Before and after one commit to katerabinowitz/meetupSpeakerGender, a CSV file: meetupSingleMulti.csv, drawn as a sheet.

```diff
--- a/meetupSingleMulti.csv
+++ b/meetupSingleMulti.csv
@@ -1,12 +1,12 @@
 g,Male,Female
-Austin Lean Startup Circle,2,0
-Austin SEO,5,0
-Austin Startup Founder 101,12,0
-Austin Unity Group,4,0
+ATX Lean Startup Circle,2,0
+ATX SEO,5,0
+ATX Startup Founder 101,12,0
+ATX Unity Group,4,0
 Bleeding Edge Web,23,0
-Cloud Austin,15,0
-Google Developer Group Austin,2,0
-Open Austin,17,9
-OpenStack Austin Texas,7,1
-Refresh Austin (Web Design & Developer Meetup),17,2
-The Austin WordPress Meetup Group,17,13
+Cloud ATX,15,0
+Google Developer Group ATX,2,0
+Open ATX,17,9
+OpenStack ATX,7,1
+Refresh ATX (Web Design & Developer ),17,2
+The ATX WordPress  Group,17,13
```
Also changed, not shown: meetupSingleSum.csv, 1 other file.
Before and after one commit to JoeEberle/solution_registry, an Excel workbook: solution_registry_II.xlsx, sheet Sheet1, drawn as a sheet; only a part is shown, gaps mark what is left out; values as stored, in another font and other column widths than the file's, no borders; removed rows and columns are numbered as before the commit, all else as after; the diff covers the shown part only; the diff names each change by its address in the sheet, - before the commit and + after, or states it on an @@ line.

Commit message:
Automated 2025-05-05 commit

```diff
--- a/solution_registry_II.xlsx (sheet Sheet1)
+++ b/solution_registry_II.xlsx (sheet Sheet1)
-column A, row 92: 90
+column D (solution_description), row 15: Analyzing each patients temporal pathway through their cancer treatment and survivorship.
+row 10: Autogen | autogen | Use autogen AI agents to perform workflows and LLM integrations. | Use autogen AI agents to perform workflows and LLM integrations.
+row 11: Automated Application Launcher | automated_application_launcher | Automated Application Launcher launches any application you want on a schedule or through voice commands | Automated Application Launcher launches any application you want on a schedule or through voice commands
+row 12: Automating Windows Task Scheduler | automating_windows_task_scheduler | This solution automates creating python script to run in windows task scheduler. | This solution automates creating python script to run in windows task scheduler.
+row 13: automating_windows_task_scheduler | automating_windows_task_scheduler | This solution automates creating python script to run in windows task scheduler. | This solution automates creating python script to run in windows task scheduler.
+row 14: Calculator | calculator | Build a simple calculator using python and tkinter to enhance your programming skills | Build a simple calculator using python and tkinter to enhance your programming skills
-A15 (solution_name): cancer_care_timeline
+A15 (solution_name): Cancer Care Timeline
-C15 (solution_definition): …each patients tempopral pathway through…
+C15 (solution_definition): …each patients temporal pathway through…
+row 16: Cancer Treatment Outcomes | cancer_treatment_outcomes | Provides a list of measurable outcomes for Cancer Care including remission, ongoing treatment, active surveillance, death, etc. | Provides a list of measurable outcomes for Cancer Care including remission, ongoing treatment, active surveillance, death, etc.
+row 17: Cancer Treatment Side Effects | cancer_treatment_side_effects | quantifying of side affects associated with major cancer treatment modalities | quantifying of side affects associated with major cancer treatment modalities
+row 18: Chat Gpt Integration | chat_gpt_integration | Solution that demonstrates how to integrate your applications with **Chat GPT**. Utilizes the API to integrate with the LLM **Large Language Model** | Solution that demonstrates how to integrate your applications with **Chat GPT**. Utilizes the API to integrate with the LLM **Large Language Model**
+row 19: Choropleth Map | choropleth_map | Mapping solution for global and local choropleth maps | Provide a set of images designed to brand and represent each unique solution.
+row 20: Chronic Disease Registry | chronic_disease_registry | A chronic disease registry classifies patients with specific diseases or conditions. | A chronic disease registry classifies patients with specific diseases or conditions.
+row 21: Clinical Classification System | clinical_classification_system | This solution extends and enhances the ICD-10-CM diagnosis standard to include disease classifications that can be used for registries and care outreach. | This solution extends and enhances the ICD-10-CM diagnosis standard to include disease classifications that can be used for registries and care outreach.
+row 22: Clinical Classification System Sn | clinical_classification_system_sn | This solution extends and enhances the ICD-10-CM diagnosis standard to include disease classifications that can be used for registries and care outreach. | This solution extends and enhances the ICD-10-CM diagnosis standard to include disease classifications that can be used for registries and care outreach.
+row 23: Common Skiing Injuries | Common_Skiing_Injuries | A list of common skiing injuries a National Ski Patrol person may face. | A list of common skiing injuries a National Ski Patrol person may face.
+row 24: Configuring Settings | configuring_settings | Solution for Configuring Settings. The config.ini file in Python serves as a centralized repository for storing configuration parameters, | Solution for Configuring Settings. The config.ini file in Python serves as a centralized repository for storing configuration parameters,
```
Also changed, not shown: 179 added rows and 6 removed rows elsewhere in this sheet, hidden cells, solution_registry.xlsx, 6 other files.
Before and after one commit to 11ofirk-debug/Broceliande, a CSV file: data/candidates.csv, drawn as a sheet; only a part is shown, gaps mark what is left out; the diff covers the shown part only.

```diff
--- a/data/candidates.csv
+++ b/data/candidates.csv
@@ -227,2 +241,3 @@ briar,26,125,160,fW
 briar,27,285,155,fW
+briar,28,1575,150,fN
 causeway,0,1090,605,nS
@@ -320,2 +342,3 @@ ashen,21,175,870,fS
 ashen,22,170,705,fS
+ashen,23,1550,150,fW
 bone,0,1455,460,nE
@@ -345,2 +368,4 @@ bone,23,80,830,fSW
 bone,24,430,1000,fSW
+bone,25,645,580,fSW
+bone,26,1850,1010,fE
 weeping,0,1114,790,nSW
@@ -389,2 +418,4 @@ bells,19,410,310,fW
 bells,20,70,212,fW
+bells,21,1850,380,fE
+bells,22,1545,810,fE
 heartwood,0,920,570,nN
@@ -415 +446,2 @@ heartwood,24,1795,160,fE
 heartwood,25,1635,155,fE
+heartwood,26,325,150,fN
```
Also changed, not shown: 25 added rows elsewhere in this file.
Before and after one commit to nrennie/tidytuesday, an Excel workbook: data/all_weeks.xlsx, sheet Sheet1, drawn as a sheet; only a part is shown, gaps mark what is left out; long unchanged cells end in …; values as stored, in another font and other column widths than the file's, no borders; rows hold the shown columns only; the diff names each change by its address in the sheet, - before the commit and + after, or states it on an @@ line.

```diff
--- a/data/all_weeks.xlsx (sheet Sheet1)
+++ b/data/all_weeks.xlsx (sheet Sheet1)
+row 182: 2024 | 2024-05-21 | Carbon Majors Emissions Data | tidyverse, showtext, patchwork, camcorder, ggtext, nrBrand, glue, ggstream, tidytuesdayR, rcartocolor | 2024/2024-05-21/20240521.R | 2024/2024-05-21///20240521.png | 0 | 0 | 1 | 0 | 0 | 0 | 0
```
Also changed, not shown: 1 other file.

--- --- ---

- What you will do
For every line of the records above that holds the word "added", count one, and state the total only.

- Result
2